▶ **Records for this task**
━━━━━━━━━━━━━━━━━━━━

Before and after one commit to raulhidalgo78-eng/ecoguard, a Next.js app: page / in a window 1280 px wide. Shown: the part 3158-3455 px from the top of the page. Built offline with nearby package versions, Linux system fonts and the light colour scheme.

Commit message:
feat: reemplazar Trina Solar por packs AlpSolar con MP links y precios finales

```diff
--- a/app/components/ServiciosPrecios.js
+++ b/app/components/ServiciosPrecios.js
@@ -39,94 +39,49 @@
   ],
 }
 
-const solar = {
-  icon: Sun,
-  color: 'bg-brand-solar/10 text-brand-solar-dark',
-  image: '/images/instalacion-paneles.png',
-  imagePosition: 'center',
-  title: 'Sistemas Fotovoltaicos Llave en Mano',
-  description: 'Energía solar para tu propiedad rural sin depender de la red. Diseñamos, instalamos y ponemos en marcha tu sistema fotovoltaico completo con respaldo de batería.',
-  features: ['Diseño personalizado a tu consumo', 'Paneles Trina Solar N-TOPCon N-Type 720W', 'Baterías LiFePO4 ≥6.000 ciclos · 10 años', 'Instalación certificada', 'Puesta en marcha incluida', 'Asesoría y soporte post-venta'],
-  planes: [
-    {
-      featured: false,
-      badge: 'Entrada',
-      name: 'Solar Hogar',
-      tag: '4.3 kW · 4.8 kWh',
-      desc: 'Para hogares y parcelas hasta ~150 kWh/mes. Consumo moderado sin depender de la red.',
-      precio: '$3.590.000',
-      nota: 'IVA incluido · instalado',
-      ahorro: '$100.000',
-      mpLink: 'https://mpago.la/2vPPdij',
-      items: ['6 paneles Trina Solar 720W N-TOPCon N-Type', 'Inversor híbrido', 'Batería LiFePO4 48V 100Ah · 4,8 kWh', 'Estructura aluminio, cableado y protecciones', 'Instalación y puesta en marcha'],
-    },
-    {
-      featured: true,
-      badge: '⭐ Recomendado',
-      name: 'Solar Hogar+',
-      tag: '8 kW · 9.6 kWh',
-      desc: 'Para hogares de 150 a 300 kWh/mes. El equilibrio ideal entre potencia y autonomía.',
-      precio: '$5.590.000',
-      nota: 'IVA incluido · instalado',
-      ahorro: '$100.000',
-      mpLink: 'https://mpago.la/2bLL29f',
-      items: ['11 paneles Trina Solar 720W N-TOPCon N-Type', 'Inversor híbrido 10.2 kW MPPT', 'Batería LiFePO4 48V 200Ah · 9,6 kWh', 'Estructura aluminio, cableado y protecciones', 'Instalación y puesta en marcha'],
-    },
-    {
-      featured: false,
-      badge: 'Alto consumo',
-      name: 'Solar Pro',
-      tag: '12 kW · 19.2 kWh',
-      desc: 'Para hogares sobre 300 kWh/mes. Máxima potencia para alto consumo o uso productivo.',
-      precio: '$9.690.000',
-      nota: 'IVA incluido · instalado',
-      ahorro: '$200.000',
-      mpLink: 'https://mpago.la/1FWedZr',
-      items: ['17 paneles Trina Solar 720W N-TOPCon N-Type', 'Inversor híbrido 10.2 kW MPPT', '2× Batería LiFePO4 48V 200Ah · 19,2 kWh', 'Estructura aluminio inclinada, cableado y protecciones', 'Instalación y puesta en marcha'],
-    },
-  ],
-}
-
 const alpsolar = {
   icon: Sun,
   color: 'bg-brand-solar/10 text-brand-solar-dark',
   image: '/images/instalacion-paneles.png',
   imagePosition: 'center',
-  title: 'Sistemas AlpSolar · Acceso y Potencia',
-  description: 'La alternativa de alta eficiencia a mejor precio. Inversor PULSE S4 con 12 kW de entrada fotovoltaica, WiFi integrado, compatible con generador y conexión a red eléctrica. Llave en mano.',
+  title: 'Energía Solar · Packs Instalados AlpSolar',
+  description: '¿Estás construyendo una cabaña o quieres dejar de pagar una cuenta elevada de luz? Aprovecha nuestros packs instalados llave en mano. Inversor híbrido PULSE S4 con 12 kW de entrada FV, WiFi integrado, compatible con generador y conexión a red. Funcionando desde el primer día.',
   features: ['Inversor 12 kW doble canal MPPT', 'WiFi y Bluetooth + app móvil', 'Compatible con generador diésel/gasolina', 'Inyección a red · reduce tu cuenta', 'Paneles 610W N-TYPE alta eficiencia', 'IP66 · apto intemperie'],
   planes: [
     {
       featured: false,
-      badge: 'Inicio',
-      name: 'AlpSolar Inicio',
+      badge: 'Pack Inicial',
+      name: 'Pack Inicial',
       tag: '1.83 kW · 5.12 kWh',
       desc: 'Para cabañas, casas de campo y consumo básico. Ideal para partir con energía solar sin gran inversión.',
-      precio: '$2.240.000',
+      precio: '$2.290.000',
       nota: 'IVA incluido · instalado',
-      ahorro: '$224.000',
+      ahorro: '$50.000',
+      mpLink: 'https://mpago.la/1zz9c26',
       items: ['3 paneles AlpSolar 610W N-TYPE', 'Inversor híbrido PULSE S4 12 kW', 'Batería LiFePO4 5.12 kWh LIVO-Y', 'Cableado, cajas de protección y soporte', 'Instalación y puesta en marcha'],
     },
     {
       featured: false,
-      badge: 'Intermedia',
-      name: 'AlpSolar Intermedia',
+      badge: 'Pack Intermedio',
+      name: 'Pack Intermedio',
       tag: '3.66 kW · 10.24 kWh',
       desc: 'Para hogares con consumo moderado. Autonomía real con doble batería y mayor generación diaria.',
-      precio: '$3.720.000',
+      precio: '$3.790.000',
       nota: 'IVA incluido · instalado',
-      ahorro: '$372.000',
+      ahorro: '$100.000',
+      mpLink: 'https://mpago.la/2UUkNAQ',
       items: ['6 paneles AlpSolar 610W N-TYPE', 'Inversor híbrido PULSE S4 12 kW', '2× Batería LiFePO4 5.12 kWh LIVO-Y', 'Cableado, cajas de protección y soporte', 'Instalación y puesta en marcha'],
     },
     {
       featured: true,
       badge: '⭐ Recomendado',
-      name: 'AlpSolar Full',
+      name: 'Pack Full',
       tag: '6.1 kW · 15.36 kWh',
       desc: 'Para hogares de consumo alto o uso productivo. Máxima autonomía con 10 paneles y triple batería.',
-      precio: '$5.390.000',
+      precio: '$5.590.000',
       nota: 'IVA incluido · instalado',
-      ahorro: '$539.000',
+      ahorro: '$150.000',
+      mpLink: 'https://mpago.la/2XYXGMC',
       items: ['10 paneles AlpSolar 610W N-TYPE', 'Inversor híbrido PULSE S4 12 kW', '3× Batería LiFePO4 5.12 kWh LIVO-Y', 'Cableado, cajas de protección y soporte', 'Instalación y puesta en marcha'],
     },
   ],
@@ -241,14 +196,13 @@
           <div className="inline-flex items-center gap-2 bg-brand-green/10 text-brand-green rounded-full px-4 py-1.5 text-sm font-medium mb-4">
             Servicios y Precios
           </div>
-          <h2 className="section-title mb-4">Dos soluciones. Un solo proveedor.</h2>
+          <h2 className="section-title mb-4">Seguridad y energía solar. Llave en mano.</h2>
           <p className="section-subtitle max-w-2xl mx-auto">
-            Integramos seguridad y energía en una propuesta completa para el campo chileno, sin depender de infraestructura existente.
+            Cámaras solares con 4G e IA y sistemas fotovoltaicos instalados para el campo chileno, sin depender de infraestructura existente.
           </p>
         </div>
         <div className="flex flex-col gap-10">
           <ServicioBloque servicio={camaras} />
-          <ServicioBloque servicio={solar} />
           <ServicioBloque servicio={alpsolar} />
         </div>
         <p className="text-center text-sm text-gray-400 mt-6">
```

━━━━━━━━━━━━━━━━━━━━

Find each line in the listing above that contains "soporte", and copy that line.

▶ **Output**
-  features: ['Diseño personalizado a tu consumo', 'Paneles Trina Solar N-TOPCon N-Type 720W', 'Baterías LiFePO4 ≥6.000 ciclos · 10 años', 'Instalación certificada', 'Puesta en marcha incluida', 'Asesoría y soporte post-venta'],
       items: ['3 paneles AlpSolar 610W N-TYPE', 'Inversor híbrido PULSE S4 12 kW', 'Batería LiFePO4 5.12 kWh LIVO-Y', 'Cableado, cajas de protección y soporte', 'Instalación y puesta en marcha'],
       items: ['6 paneles AlpSolar 610W N-TYPE', 'Inversor híbrido PULSE S4 12 kW', '2× Batería LiFePO4 5.12 kWh LIVO-Y', 'Cableado, cajas de protección y soporte', 'Instalación y puesta en marcha'],
       items: ['10 paneles AlpSolar 610W N-TYPE', 'Inversor híbrido PULSE S4 12 kW', '3× Batería LiFePO4 5.12 kWh LIVO-Y', 'Cableado, cajas de protección y soporte', 'Instalación y puesta en marcha'],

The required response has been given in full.